US President Barack Obama walks to the Air Force One at Andrews Air Force base near Washington, February 13, 2013. Obama is travelling to North Carolina on Wednesday for an event on the economy following his State of the Union speech.
Credits: REUTERS/JASON REED
WASHINGTON, DC — President Barack Obama used a Canadian-based company with a facility stateside to push his agenda for more government involvement in the economy.
Calling for so-called manufacturing hubs, where government, education and the private sector combine efforts to lure jobs and foreign investment, Obama visited Canada's Linamar Corp.'s plant in Asheville, N.C., Wednesday.
Guelph-based Linamar, which manufacturers auto parts for industrial vehicles, opened shop in the state in 2011 in an abandoned Volvo plant.
"They (Linamar) were looking for a place to build some big parts, and these parts are big I gotta say," Obama said, in front of mining truck parts. "And while they could have gone anyplace in the world, they saw this incredible potential right here in Asheville."
The company reportedly employs 160 workers in Asheville, but hopes to expand to 650.
Linamar CEO Linda Hasenfratz said they were "thrilled" to host the president Wednesday.
"The president's recognition that manufacturing is the backbone of any healthy economy is vital and great for the industry," she said in a statement.
In his state of the union address Tuesday, Obama pledged to create three manufacturing hubs, and urged Congress to approve 13 more, where government incentives coupled with local training programs could lure greater foreign investment.
Obama is making other campaign-style stops in Georgia on Thursday and in his hometown of Chicago Friday to promote other elements of his address.
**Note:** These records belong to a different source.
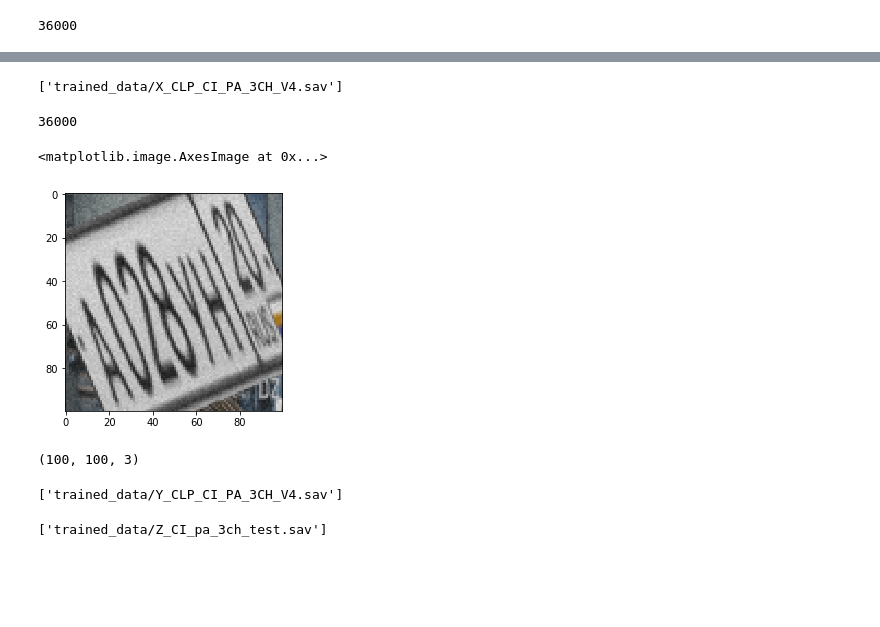
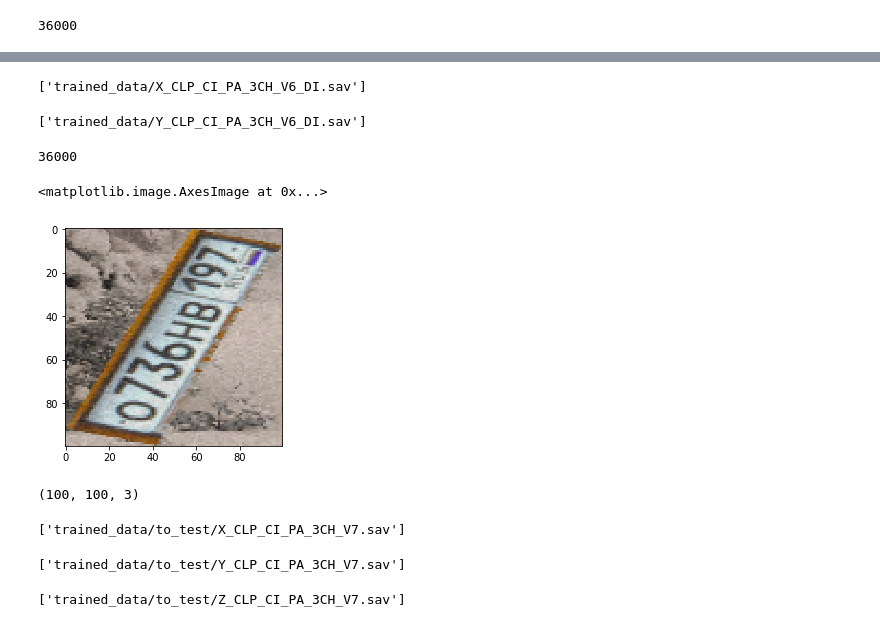
Before and after one commit to ATomilov/nir_jupyter, a Jupyter notebook: Create_training_data_3_ch.ipynb, the cells around one changed output, grey strips where cells are left out. Drawn from its saved outputs; the diff is of its cells as text; code cells hidden in the pictures; blank space fills up the shorter version.

```diff
--- a/Create_training_data_3_ch.ipynb
+++ b/Create_training_data_3_ch.ipynb
@@ -125,32 +148,42 @@ for features,label, path in training_data:
 # %%
 # print(X[0].reshape(-1, IMG_SIZE, IMG_SIZE, 3))
 # %%
-filename = 'trained_data/X_CLP_CI_PA_3CH_V4.sav'
+filename = 'trained_data/X_CLP_CI_PA_3CH_V6_DI.sav'
 joblib.dump(X, filename)
 # %% [output]
-['trained_data/X_CLP_CI_PA_3CH_V4.sav']
+['trained_data/X_CLP_CI_PA_3CH_V6_DI.sav']
+# %%
+filename = 'trained_data/Y_CLP_CI_PA_3CH_V6_DI.sav'
+joblib.dump(Y, filename)
+# %% [output]
+['trained_data/Y_CLP_CI_PA_3CH_V6_DI.sav']
 # %%
-filename = 'trained_data/X_CLP_CI_PA_3CH_V4.sav'
+filename = 'trained_data/X_CLP_CI_PA_3CH_V6_DI.sav'
 loaded_X = joblib.load(filename)
 print(len(loaded_X))
 plt.imshow(loaded_X[0])
 # %% [output]
 36000
 <matplotlib.image.AxesImage at 0x...>
-[figure, old version]
+[figure, new version]
 # %%
 X = np.array(X).reshape(-1, IMG_SIZE, IMG_SIZE, 3)
 # %%
 print(X[0].shape)
 # %% [output]
 (100, 100, 3)
+# %%
+filename = 'trained_data/to_test/X_CLP_CI_PA_3CH_V7.sav'
+joblib.dump(X, filename)
+# %% [output]
+['trained_data/to_test/X_CLP_CI_PA_3CH_V7.sav']
 # %%
-filename = 'trained_data/Y_CLP_CI_PA_3CH_V4.sav'
+filename = 'trained_data/to_test/Y_CLP_CI_PA_3CH_V7.sav'
 joblib.dump(Y, filename)
 # %% [output]
-['trained_data/Y_CLP_CI_PA_3CH_V4.sav']
+['trained_data/to_test/Y_CLP_CI_PA_3CH_V7.sav']
 # %%
-filename = 'trained_data/Z_CI_pa_3ch_test.sav'
+filename = 'trained_data/to_test/Z_CLP_CI_PA_3CH_V7.sav'
 joblib.dump(Z, filename)
 # %% [output]
-['trained_data/Z_CI_pa_3ch_test.sav']
+['trained_data/to_test/Z_CLP_CI_PA_3CH_V7.sav']
```
Also changed, not shown: parts of 13 cells of this notebook, 11 other files.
Republicans have criticized his plan to increase government investment, and instead want to cut government spending, reduce regulations and balance the budget.